- Reduces abdominal/gastrointestinal cramping
- Combats vaginal yeast infections
- Reduces bad breath
- Encourages production of immune system cells to fight viral infections
- Protects against colon cancer
- Prevents development of diverticulitis
- Protects against and relieves symptoms of Crohn's disease
L. acidophilus appears to have a role in healthy women in maintaining the vaginal pH, but studies have not shown the effectiveness of orally-ingested supplements or tablets on altering the vaginal microflora.
It is also claimed that L. acidophilus can help boost an individuals immune system, however studies on this seem to produce mixed results and are inconclusive. There does, however, seem to be some validity (supported by research) suggesting that L. acidophilus can have an effect on reducing the presence of undesirable micro-organisms within the intestine, as a result of its lowering of the intestinal pH. This effect is facilitated because of the bacterium's ability to survive very low pHs, such as are present in the stomach, and so be able to pass to lower regions of the human gastrointestinal tract.
L. brevis has a few commercial functions, particularly in pickle and Sauerkraut production.
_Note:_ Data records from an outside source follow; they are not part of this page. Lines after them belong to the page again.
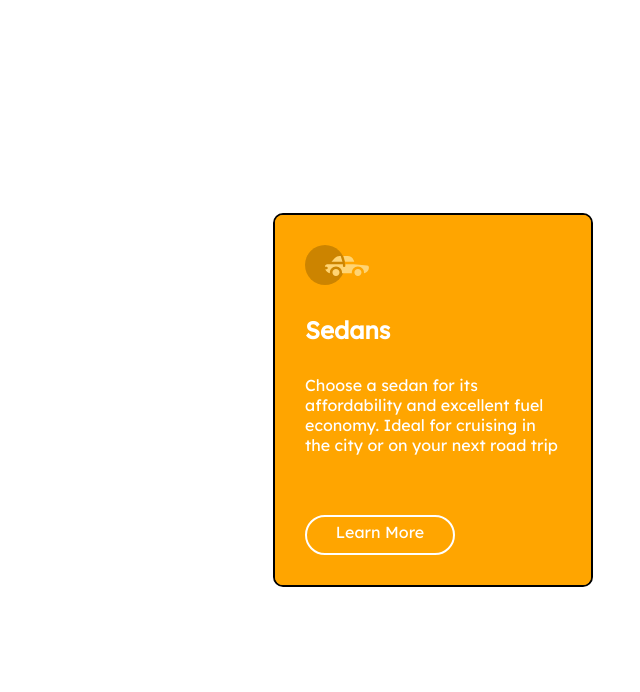
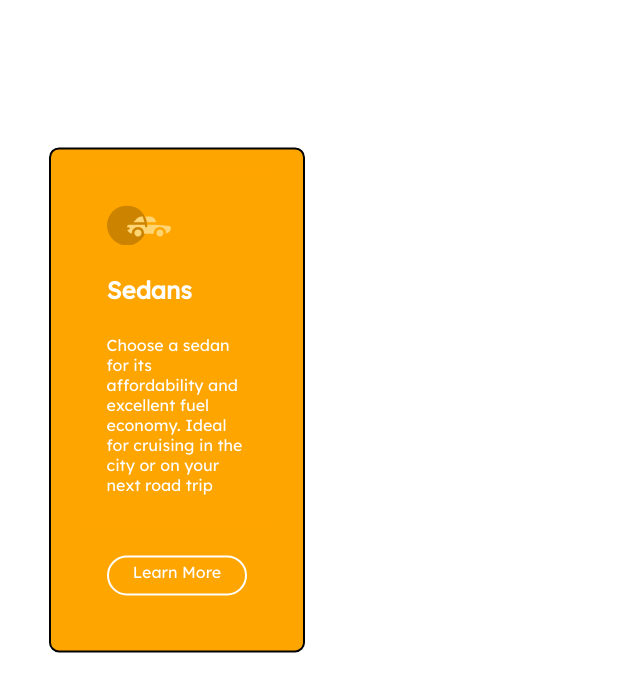
Before and after one commit to Avillegasa/3_column_andres, a React (Vite) app: page / in a window 1280 px wide. Shown: the top 692 px of the page, without its empty margins (207-847 px from the left). Built offline with nearby package versions, Linux system fonts and the light colour scheme.

Commit message:
Tarea entregable 1

```diff
--- a/src/components/styles/Organizmo.css
+++ b/src/components/styles/Organizmo.css
@@ -1,11 +1,12 @@
-.organizmo-contenedor{
+.organizmo-contenedor {
     border: 2px solid black;
     border-radius: 10px;
-    width: 25%;
+    width: 20%;
     background-color: orange;
     overflow: hidden;
     position: absolute;
     top: 50%;
-    left: 50%;
-    transform: translate(-50%,-50%);
+    left: 30%;
+    transform: translate(-50%, -50%);
+    padding: 2%;
 }
```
In humans, ingestion has been potentially linked with assisting the functioning of the human immune system, though again, this species sadly moves away from the title of 'friendly bacteria', as it is thought to be one of the major species of micro-organisms involved in the spoilage of beer.
L. casei is considered safe for human consumption, and can be found in such probiotics as Yakult. It is found widely in the human gastrointestinal tract and mouth, where it compliments the growth of L. acidophilus, which is a useful bacteria as it produces the enzyme amylase, involved in enzymatic digestion of carbohydrates. Commercially it has a role in maturation of cheddar, and has also been shown to help in the fermentation of certain beans.
Lactobacillus sanfranciscensis, formerly known as Lactobacillus sanfrancisco, is one important species of Lactobacillus, used in helping ferment and give San Francisco sourdough bread its typical flavour. Dried sourdough starters, containing a mixture of yeast and particular strains of L. sanfranciscensis for producing San Francisco sourdough, are produced and sold worldwide.